■ **Problem to work on**
Output everything in the listing exactly.

■ **Available data**
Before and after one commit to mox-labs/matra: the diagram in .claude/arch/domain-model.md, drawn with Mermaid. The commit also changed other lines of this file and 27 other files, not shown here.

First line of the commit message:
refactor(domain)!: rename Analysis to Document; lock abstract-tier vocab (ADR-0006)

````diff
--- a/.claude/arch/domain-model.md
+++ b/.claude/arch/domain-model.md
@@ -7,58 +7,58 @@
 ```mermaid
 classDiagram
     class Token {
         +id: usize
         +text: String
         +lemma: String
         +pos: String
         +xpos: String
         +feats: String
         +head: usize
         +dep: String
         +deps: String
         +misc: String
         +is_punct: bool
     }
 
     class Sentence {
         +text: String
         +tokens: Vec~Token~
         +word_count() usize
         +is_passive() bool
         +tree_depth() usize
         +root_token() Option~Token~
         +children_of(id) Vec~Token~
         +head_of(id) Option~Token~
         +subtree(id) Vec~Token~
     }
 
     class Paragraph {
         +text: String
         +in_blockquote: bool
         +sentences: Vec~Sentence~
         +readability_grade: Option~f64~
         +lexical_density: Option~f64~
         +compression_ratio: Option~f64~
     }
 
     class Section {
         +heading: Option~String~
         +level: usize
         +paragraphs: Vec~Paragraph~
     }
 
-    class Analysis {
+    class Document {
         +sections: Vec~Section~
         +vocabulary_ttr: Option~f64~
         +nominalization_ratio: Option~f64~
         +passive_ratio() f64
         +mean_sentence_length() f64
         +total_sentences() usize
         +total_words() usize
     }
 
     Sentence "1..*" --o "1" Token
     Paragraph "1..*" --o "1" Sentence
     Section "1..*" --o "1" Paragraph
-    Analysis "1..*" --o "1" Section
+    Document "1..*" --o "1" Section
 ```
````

■ **Completed task**
Before and after one commit to mox-labs/matra: the diagram in .claude/arch/domain-model.md, drawn with Mermaid. The commit also changed other lines of this file and 27 other files, not shown here.

First line of the commit message:
refactor(domain)!: rename Analysis to Document; lock abstract-tier vocab (ADR-0006)

````diff
--- a/.claude/arch/domain-model.md
+++ b/.claude/arch/domain-model.md
@@ -7,58 +7,58 @@
 ```mermaid
 classDiagram
     class Token {
         +id: usize
         +text: String
         +lemma: String
         +pos: String
         +xpos: String
         +feats: String
         +head: usize
         +dep: String
         +deps: String
         +misc: String
         +is_punct: bool
     }
 
     class Sentence {
         +text: String
         +tokens: Vec~Token~
         +word_count() usize
         +is_passive() bool
         +tree_depth() usize
         +root_token() Option~Token~
         +children_of(id) Vec~Token~
         +head_of(id) Option~Token~
         +subtree(id) Vec~Token~
     }
 
     class Paragraph {
         +text: String
         +in_blockquote: bool
         +sentences: Vec~Sentence~
         +readability_grade: Option~f64~
         +lexical_density: Option~f64~
         +compression_ratio: Option~f64~
     }
 
     class Section {
         +heading: Option~String~
         +level: usize
         +paragraphs: Vec~Paragraph~
     }
 
-    class Analysis {
+    class Document {
         +sections: Vec~Section~
         +vocabulary_ttr: Option~f64~
         +nominalization_ratio: Option~f64~
         +passive_ratio() f64
         +mean_sentence_length() f64
         +total_sentences() usize
         +total_words() usize
     }
 
     Sentence "1..*" --o "1" Token
     Paragraph "1..*" --o "1" Sentence
     Section "1..*" --o "1" Paragraph
-    Analysis "1..*" --o "1" Section
+    Document "1..*" --o "1" Section
 ```
````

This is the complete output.